On May 3, 2022, the U.S. Securities and Exchange Commission (“SEC”) staff issued a sample comment letter to alert public companies to potential disclosure obligations relating to the impact of Russia’s invasion of Ukraine and the international response may have on their business. In the comment letter, the SEC’s Division of Corporate Finance staff notes that it is providing a non-exhaustive list of potential issues that serves to highlight common issues that companies may need to examine and which may vary based on their specific facts and circumstances. The sample comment letter covers six disclosure areas of staff focus:
- general disclosures based on the impact of U.S. and allied sanctions, shareholder and investor pressures to sustain or refrain from business with Russia, and the impacts of Russian counter-sanctions;
- heightened risk of cybersecurity intrusions as well as additional costs to protect against such matters (including the cost to adopt off-line back-up systems and the potential for insurance coverage issues);
- management’s discussion and analysis relating to (i) cash flows, currency volatility, and inventory and investments valuation, (ii) uncertainties relating to contractual obligations, (ii) import and export restrictions, and (iii) impacts from supply chain disruption;
- disclose any changes to accounting relating to non-GAAP measures, particularly as they may relate to revenue recognition and expenses related to one-time charges for changes to business in or with Russian counterparties;
- potential impacts to disclosure controls and procedures and effectiveness when tested against the impacts of Russia’s invasion of Ukraine on your business, and
- any changes to internal control over financial reporting that may have been predicated by of Russia’s invasion of Ukraine specifically or disruptions to the supply chain that are having an adverse effect on your business.
The SEC further notes that financial statements may need to reflect and disclose any impairment of assets, changes in inventory valuation, deferred tax asset valuation allowance, disposal or existing of a business, deconsolidation, and changes in exchange rates, and changes in contracts with customers or the ability to collect contract considerations.

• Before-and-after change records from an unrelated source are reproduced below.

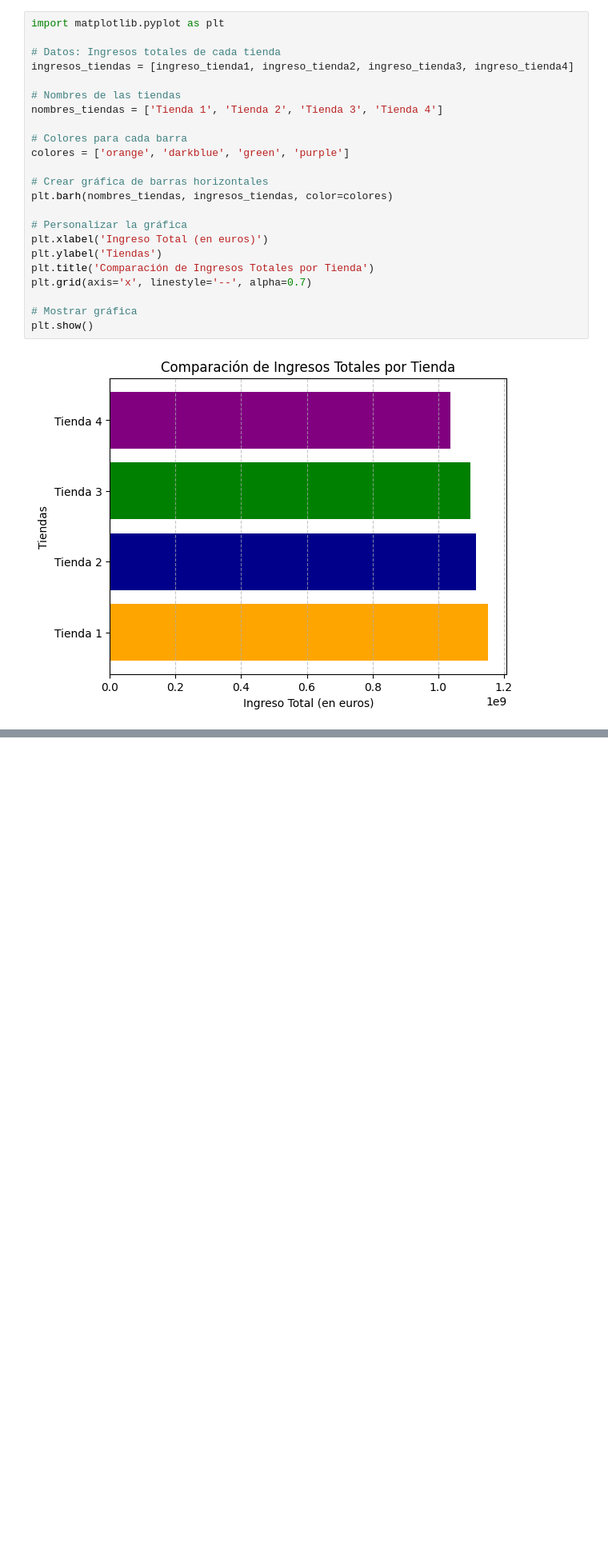
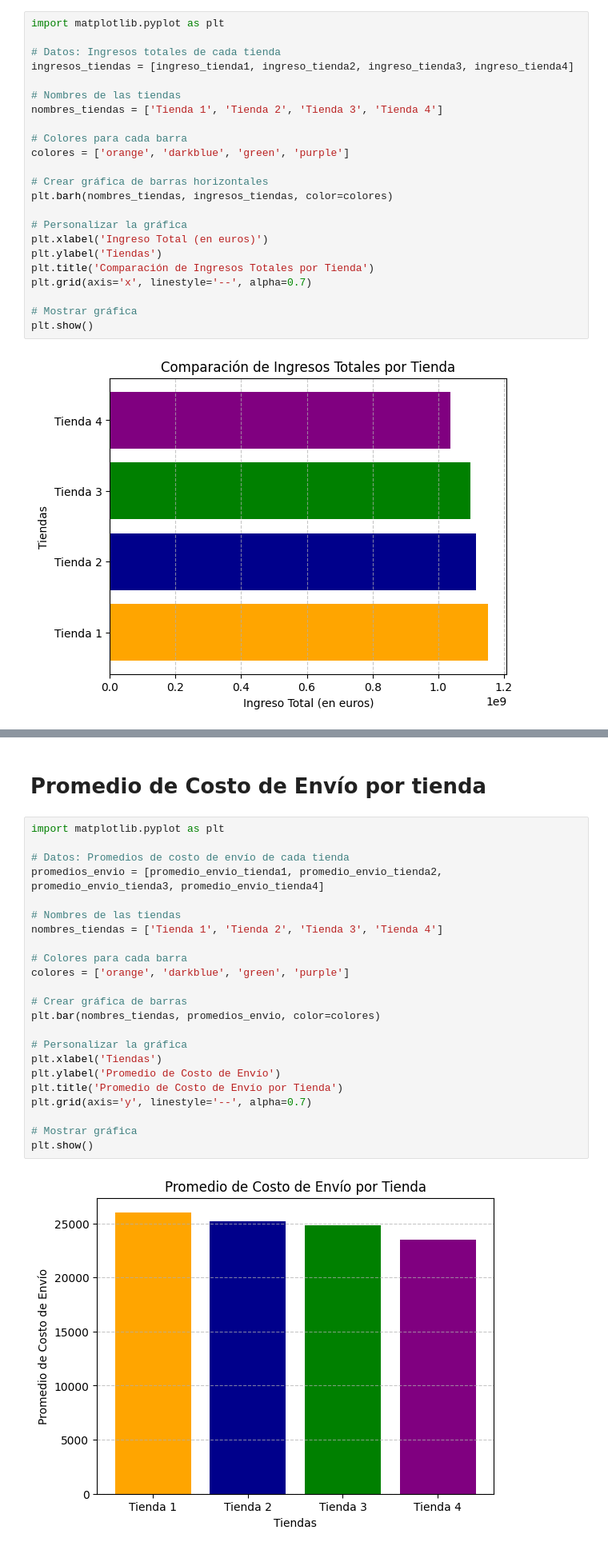
Before and after one commit to PatiPat76/STORE_ALURA, a Jupyter notebook: AluraStoreLatam.ipynb, the cells around one changed output, grey strips where cells are left out. Shown at 80% size. Saved outputs shown, nothing was run; the diff lists cells and outputs as text; blank space fills up the shorter version.

```diff
--- a/AluraStoreLatam.ipynb
+++ b/AluraStoreLatam.ipynb
@@ -334,0 +419,27 @@ plt.show()
+# %% [markdown]
+# Promedio de Costo de Envío por tienda
+# %%
+import matplotlib.pyplot as plt
+
+# Datos: Promedios de costo de envío de cada tienda
+promedios_envio = [promedio_envio_tienda1, promedio_envio_tienda2, promedio_envio_tienda3, promedio_envio_tienda4]
+
+# Nombres de las tiendas
+nombres_tiendas = ['Tienda 1', 'Tienda 2', 'Tienda 3', 'Tienda 4']
+
+# Colores para cada barra
+colores = ['orange', 'darkblue', 'green', 'purple']
+
+# Crear gráfica de barras
+plt.bar(nombres_tiendas, promedios_envio, color=colores)
+
+# Personalizar la gráfica
+plt.xlabel('Tiendas')
+plt.ylabel('Promedio de Costo de Envío')
+plt.title('Promedio de Costo de Envío por Tienda')
+plt.grid(axis='y', linestyle='--', alpha=0.7)
+
+# Mostrar gráfica
+plt.show()
+# %% [output]
+[figure, added]
```
Also changed, not shown: parts of 9 cells of this notebook.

In addition, regardless of whether companies have operations in Russia, Belarus, or Ukraine that warrant disclosure, they should also disclose any heightened cybersecurity risks, increased or ongoing supply chain challenges, and volatility related to the trading prices of commodities.
The SEC expects companies to consider how these matters may affect management’s evaluation of disclosure controls and procedures, management’s assessment of the effectiveness of internal control over financial reporting, and the role of the board of directors in risk oversight of any action or inaction related to Russia’s invasion of Ukraine, including consideration of whether to continue or to halt operations or investments in Russia and/or Belarus.
On May 5, 2022, the U.S. Department of the Treasury’s Office of Foreign Assets Control (“OFAC”) updated two general licenses, General License (“GL”) 7A and GL 26A, and issued two new Russia-related general licenses, GL 31 and GL 32. In addition, OFAC amended one “FAQ” regarding Ukraine-Russia-Related Sanctions.
GL 7A, GL 26A, GL 31, and GL 32.
- GL 7A (replacing GL 7) continues to permit all transactions ordinarily incident and necessary to: (i) the receipt of and payment for charges or services rendered in connection with overflights of the Russian Federation or emergency landings in the Russian Federation by aircraft that are U.S.-registered or owned, or controlled by or charted to U.S. persons; and (ii) provide air ambulance and related medical services to individuals in the Russian Federation. However, GL 7A now includes an additional prohibition that prohibits U.S. financial institutions’ loans to the Central Bank of the Russian Federation, the National Wealth Fund of the Russian Federation, or the Ministry of Finance of the Russian Federation.
- GL 26A (replacing GL 26) adds Sberbank (Switzerland) AG to the general license and now authorizes through July 12, 2022, the wind down of transactions involving Joint Stock Company SB, Sberbank Kazakhstan, Sberbank Europe AG, or Sberbank (Switzerland) AG (collectively, the “Blocked Sberbank Subsidiaries”), or any entity that is 50% or more owned, directly or indirectly, by any of the Blocked Sberbank Subsidiaries.
- GL 31 authorizes U.S. Persons to file and prosecute patent, trademark, copyright, and other forms of intellectual property protection, and to renew and maintain patent, trademark, copyright, and other intellectual property protections, unless otherwise prohibited such as if the counterparty is an SDN, a blocked financial institution or otherwise violates U.S. Sanctions.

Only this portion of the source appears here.